* **Exercise data**:
%%

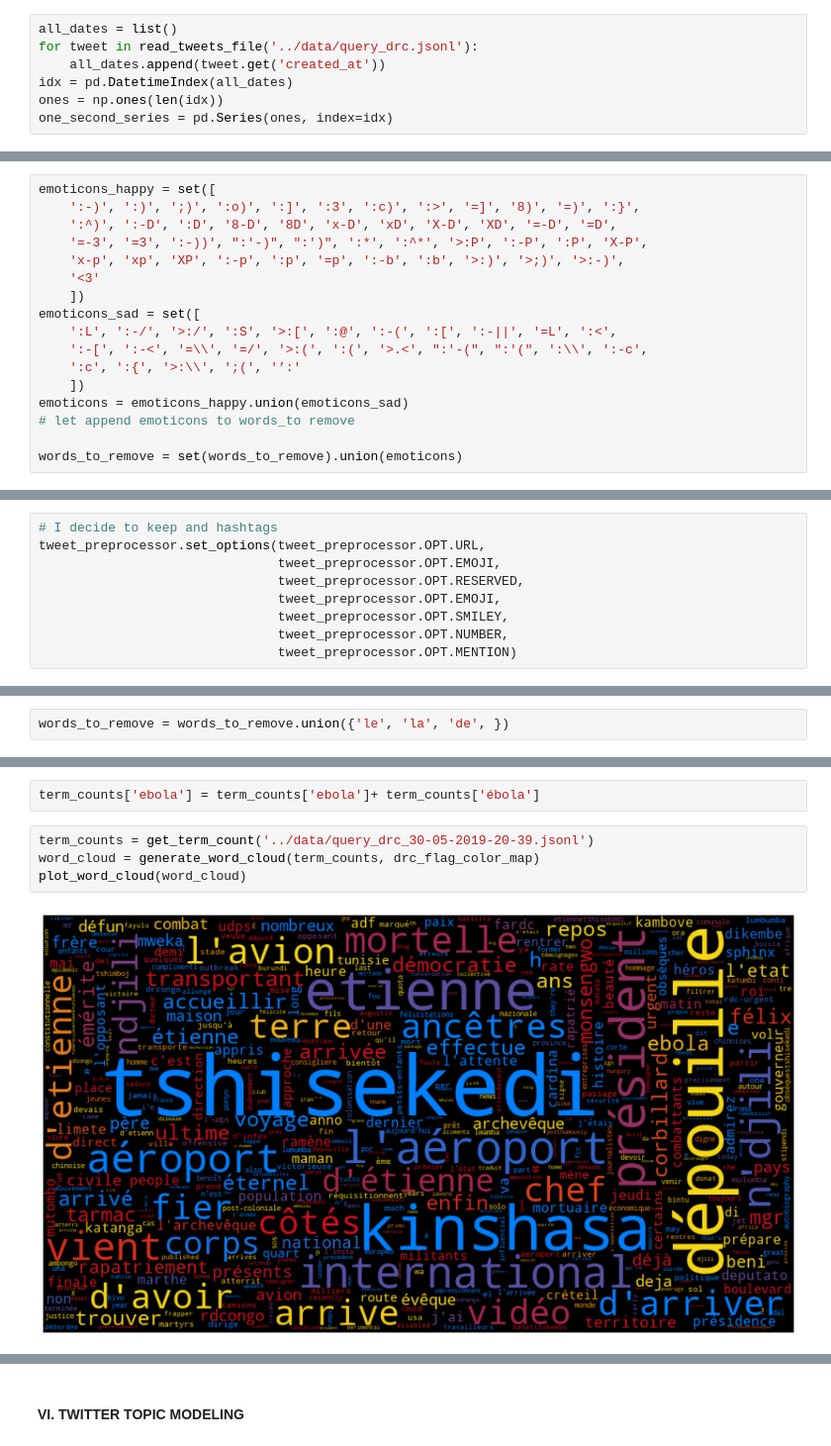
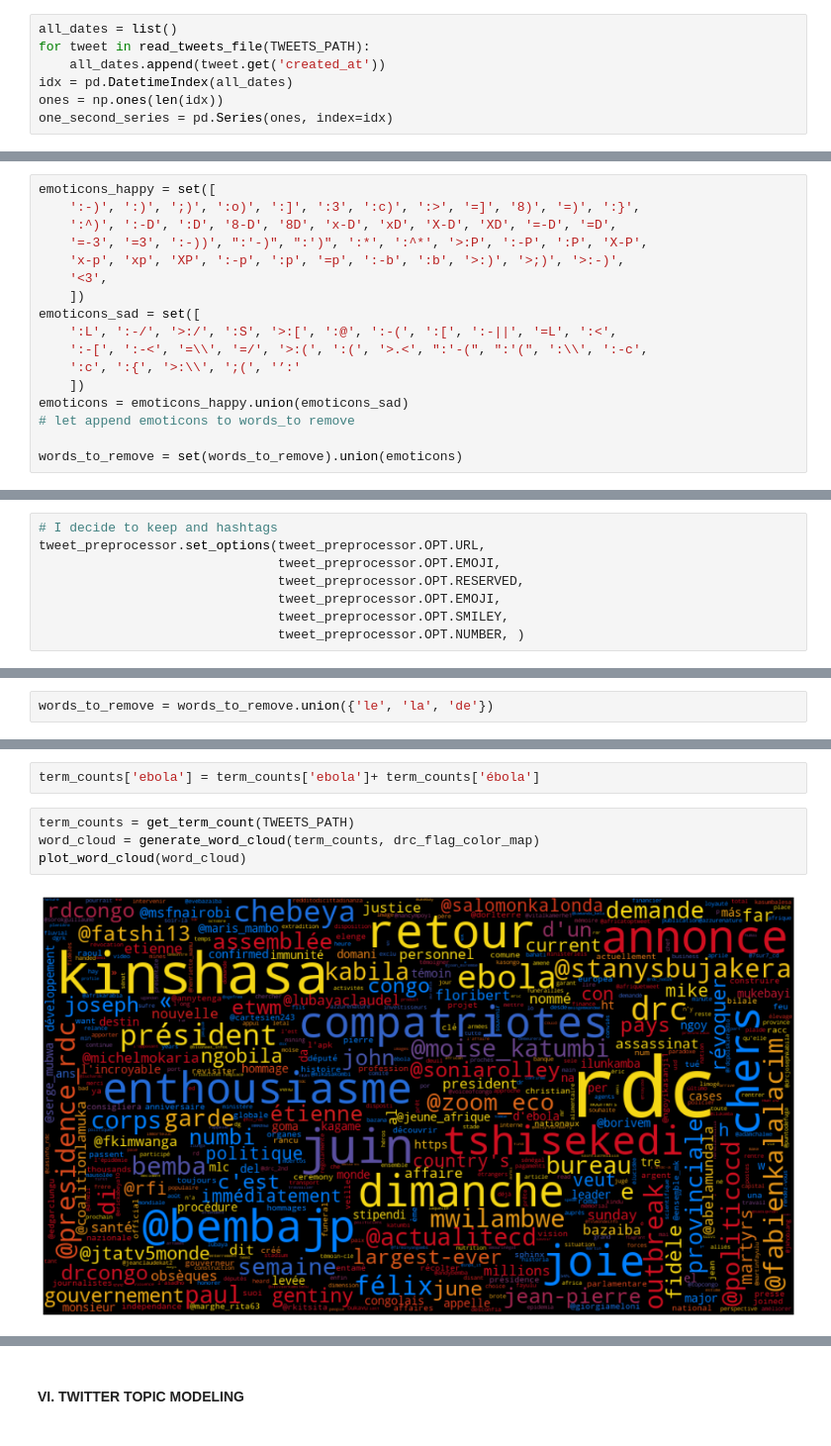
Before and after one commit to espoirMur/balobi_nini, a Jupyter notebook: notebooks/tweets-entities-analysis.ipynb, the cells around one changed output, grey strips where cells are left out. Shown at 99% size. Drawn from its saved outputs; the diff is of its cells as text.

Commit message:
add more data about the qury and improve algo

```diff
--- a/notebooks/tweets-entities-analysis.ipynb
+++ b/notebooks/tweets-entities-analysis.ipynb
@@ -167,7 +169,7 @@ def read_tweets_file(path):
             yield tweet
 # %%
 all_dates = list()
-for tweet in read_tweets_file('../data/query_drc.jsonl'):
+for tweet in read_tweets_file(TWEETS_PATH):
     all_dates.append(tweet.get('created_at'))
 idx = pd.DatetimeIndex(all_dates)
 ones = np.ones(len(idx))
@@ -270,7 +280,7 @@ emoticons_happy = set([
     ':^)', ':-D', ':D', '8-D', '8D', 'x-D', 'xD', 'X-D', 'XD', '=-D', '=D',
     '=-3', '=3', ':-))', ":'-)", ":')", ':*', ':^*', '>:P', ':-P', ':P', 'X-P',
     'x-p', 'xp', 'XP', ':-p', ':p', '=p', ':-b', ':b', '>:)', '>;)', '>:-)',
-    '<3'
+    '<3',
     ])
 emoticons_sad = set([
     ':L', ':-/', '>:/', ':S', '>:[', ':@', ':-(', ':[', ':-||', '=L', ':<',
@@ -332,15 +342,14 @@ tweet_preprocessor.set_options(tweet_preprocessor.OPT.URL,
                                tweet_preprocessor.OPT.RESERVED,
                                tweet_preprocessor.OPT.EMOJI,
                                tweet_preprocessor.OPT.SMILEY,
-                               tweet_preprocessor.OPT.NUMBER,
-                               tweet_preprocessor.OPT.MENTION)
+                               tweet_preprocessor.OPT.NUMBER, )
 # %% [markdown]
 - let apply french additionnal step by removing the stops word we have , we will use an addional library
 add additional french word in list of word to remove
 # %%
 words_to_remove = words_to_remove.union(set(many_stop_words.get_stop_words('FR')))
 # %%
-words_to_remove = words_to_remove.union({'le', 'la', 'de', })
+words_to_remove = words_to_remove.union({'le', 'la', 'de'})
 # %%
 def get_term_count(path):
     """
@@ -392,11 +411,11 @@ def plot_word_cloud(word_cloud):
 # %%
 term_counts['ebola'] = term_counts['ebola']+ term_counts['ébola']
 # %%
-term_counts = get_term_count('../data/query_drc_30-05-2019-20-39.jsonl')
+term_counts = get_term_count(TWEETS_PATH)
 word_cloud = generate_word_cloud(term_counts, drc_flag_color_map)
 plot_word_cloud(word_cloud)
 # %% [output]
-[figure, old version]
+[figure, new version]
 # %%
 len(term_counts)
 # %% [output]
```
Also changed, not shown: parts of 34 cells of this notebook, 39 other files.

%%
%%

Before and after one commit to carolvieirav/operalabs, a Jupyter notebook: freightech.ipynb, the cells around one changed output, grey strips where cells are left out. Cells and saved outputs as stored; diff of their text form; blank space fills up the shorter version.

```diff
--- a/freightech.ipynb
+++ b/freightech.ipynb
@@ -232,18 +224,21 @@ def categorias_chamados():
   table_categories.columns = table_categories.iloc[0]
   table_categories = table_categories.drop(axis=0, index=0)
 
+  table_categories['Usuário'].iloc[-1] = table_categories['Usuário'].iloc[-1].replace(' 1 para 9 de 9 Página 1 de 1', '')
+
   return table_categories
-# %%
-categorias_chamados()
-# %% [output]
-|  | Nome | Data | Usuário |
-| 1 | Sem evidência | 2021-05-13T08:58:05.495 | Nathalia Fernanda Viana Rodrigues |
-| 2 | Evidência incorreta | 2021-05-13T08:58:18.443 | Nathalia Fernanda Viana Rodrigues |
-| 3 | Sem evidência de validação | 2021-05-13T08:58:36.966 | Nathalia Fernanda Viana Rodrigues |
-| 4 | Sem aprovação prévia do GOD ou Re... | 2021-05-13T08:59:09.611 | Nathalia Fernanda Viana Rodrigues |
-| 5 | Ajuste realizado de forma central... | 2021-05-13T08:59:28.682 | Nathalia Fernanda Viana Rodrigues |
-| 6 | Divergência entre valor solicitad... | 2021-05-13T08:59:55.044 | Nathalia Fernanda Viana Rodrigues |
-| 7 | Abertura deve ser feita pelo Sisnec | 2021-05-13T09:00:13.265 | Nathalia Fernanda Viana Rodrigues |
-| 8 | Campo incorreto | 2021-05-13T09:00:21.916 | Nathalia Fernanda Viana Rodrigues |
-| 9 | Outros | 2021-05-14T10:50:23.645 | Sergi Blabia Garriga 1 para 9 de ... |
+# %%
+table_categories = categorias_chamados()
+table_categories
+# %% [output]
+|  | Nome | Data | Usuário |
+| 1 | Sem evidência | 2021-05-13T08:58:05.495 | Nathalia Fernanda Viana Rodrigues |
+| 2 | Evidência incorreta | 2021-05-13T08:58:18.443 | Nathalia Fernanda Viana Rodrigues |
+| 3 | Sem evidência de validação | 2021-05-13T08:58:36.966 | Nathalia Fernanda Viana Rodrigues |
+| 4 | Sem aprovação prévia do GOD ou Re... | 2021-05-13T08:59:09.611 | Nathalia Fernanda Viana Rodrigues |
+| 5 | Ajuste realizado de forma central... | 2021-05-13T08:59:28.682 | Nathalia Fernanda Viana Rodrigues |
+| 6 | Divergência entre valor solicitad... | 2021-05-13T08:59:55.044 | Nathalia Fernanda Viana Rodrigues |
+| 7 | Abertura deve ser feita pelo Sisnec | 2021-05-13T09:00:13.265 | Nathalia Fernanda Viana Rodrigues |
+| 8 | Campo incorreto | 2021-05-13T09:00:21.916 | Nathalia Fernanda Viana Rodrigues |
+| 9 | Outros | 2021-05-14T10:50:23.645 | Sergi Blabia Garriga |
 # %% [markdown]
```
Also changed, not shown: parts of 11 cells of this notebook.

%%

* **Your task**:
Search the entries above for the word "list" and copy each line where it appears.

* **Your solution**:
 all_dates = list()
 add additional french word in list of word to remove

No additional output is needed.